SOURCE DATA Block Start

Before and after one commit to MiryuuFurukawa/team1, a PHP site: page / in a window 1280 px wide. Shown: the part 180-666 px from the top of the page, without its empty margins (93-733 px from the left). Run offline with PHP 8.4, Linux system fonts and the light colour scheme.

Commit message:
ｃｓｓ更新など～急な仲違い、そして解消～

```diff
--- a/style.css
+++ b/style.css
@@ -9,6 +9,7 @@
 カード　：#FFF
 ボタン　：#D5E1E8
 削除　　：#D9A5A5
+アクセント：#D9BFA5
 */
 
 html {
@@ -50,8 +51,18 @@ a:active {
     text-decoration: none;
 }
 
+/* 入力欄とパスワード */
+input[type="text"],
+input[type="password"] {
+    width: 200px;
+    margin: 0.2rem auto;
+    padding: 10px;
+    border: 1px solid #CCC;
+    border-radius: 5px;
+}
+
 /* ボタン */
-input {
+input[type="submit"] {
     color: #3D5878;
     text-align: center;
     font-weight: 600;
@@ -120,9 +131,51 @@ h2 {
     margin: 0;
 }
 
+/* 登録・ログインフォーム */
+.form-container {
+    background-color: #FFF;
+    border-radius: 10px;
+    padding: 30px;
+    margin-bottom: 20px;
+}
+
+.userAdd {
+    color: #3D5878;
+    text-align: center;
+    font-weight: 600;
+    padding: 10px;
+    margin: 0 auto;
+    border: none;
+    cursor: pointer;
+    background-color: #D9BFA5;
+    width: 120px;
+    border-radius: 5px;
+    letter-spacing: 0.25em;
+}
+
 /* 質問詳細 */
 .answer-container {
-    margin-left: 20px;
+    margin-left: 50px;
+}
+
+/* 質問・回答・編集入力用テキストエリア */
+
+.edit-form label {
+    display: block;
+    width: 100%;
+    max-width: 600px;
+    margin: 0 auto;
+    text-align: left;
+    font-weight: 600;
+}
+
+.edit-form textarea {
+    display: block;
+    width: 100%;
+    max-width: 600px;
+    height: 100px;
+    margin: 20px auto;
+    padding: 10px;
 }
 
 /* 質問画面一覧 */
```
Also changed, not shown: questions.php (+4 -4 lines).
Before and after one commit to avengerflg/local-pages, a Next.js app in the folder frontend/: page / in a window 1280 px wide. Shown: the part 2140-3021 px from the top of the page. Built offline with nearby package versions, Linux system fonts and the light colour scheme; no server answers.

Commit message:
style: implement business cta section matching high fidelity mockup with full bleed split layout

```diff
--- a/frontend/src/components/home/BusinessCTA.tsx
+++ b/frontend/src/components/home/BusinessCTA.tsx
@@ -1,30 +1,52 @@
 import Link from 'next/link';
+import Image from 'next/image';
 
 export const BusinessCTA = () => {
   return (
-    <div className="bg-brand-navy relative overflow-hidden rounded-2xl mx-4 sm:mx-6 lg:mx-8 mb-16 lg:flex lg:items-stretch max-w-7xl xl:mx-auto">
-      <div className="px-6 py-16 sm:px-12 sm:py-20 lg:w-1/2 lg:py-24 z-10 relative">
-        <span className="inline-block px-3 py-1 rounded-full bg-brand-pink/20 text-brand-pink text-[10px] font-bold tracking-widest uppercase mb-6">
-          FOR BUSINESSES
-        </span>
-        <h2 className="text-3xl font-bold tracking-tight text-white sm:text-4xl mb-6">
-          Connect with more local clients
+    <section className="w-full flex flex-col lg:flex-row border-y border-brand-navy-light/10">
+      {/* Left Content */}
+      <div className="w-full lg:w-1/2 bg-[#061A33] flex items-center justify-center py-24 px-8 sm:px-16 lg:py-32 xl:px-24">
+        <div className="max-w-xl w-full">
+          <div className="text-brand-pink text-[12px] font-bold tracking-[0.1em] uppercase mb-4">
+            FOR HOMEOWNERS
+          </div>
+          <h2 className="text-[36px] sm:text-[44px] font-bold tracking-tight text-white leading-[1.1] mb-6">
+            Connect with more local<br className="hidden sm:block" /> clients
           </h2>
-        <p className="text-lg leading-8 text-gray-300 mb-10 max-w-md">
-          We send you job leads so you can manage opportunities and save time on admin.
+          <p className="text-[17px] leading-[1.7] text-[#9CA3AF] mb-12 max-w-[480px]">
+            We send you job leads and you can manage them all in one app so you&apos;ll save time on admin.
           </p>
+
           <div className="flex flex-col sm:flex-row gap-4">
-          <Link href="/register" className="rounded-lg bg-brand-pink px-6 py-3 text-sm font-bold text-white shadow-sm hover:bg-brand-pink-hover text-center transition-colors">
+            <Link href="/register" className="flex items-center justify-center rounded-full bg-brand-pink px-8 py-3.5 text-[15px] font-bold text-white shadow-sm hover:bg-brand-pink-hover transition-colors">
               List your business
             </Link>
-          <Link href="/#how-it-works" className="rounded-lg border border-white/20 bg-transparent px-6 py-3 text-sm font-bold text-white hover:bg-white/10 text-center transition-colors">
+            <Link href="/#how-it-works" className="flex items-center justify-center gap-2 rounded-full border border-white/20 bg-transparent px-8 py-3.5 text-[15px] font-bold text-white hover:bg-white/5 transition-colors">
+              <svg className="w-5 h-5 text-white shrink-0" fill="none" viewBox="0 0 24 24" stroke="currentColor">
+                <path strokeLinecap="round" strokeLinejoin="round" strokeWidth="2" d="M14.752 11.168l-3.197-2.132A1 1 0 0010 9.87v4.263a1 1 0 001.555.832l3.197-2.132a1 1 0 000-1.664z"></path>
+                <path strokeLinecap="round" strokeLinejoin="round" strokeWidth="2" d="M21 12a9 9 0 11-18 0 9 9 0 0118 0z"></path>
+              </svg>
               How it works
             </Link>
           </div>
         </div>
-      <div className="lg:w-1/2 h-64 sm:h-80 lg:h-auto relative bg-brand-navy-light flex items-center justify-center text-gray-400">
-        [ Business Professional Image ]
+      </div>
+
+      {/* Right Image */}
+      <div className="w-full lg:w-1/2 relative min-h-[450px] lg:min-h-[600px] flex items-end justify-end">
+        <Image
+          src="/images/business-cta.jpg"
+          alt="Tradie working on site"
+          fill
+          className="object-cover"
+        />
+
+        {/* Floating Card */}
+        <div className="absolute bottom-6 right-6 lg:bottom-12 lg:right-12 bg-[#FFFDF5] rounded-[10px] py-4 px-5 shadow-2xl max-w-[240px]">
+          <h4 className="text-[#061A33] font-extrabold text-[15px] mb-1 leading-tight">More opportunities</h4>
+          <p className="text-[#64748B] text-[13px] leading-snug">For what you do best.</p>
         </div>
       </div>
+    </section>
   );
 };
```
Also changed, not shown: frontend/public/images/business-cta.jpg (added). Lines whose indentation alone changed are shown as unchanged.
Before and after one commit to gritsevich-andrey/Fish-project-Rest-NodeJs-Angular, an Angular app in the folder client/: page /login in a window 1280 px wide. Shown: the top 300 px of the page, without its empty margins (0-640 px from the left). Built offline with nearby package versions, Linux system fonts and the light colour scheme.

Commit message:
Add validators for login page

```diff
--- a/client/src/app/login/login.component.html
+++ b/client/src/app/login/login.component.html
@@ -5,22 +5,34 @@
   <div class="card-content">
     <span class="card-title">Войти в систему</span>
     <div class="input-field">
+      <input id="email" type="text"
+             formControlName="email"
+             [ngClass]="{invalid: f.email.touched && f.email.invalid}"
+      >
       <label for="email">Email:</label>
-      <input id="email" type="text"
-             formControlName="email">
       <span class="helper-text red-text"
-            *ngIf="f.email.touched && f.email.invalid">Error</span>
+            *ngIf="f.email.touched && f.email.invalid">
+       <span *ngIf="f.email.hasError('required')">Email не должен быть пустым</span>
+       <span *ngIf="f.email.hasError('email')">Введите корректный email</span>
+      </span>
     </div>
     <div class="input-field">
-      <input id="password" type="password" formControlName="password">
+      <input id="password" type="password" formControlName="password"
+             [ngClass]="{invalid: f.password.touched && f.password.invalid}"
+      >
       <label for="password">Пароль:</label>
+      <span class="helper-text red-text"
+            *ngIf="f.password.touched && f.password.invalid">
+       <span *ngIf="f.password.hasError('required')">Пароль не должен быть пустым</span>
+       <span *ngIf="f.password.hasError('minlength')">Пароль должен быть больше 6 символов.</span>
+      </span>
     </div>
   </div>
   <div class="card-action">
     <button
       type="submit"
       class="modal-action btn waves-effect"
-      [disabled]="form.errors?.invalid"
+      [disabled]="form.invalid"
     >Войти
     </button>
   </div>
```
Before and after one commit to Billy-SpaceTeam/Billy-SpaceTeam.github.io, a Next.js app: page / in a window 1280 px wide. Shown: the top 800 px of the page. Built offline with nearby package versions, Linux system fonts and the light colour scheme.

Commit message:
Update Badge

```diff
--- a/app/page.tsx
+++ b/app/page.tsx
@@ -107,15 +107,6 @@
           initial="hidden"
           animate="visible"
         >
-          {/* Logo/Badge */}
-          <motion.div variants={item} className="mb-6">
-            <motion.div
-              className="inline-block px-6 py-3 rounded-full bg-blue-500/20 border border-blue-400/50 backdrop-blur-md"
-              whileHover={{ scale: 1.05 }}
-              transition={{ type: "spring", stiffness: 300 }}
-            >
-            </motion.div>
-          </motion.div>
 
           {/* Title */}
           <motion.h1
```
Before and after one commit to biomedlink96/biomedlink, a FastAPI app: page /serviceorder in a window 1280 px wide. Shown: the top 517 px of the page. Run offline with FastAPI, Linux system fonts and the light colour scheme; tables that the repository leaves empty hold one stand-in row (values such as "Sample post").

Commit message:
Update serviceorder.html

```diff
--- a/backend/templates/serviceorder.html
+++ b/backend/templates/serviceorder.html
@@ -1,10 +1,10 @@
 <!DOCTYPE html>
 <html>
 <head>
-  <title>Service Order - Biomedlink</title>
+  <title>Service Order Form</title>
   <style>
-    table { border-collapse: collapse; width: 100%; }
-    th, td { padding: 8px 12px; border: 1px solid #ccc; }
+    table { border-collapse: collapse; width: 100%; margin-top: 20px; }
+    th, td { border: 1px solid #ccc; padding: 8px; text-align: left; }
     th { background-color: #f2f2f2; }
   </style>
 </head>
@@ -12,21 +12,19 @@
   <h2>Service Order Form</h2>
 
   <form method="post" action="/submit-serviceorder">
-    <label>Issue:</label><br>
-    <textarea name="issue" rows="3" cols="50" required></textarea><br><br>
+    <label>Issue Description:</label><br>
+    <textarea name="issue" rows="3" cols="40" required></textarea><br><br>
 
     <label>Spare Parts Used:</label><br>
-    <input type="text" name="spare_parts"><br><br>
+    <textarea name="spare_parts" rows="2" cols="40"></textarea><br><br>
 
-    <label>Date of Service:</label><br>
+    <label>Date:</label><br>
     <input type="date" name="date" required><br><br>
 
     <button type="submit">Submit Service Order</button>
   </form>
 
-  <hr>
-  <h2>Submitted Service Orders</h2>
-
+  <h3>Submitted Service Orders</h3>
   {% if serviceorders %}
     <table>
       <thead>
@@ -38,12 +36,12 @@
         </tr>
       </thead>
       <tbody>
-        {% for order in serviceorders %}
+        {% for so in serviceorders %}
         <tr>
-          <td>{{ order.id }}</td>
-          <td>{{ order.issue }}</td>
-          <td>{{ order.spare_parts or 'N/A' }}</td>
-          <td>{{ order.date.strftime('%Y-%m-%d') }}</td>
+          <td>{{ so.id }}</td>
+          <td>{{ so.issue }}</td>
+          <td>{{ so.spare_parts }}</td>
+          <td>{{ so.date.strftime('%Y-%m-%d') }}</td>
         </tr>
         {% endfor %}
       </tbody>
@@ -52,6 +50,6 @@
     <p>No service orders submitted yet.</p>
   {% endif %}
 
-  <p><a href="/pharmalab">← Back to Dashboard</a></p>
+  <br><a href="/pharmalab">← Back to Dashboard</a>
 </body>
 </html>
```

SOURCE DATA Block End

ACTIVITY
Give nothing except how many lines of the records include "label".

EXERCISE OUTPUT
8